Try it: Show each line from the records below in which the word "tool" occurs.

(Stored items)
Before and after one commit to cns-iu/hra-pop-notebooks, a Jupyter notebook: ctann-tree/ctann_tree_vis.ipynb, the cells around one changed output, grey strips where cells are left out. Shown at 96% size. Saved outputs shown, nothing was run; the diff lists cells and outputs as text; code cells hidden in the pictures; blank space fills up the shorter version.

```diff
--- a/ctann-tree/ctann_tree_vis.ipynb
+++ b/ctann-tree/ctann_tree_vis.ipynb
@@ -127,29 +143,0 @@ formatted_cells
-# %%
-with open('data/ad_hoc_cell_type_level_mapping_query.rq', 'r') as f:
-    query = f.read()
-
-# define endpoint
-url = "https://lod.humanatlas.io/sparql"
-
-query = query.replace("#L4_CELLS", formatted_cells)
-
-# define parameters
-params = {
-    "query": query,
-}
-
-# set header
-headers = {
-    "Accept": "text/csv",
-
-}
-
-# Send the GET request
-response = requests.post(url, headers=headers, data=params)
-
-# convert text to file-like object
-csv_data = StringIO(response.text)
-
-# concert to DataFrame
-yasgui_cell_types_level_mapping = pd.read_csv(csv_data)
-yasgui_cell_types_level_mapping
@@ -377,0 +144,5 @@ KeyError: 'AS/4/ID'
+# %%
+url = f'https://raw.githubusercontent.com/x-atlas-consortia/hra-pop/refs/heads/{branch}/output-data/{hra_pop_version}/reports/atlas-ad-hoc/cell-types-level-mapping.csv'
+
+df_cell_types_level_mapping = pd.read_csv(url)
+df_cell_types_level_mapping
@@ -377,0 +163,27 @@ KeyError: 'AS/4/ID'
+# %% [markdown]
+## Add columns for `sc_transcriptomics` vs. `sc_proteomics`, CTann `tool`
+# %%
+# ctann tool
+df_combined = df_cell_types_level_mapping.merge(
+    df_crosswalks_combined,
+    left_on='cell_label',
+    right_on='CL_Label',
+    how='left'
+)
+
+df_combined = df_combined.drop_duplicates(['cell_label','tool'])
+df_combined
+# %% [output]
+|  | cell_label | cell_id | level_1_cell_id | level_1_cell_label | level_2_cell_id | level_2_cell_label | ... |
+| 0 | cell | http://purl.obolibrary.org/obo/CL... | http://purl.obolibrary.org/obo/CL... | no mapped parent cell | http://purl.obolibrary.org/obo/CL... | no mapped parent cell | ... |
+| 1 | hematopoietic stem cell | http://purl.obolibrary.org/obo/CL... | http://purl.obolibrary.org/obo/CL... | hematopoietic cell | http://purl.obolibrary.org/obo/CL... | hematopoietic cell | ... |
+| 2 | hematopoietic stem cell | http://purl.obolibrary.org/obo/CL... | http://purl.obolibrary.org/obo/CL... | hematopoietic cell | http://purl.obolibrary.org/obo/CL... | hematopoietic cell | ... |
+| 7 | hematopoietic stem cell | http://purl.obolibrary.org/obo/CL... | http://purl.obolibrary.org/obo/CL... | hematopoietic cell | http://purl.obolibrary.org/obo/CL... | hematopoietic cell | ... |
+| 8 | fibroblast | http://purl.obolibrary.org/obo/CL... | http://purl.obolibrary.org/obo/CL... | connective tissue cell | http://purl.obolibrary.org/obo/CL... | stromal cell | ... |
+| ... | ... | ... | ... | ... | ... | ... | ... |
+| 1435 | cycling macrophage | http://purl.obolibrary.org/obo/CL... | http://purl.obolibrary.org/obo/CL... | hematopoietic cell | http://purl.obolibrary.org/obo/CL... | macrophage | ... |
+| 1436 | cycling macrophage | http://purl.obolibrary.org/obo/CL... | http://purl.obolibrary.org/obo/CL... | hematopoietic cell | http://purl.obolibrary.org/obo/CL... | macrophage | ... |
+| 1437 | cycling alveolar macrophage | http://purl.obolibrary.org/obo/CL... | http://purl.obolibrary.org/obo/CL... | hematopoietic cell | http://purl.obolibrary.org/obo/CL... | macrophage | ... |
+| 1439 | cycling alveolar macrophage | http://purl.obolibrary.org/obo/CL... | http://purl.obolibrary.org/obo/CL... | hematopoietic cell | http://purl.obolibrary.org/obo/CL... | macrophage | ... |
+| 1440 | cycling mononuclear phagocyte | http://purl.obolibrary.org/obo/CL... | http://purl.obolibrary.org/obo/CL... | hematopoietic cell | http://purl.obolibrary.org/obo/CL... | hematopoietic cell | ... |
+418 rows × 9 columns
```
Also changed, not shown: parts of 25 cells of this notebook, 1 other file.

Result of this exercise:
+## Add columns for `sc_transcriptomics` vs. `sc_proteomics`, CTann `tool`
+# ctann tool
+df_combined = df_combined.drop_duplicates(['cell_label','tool'])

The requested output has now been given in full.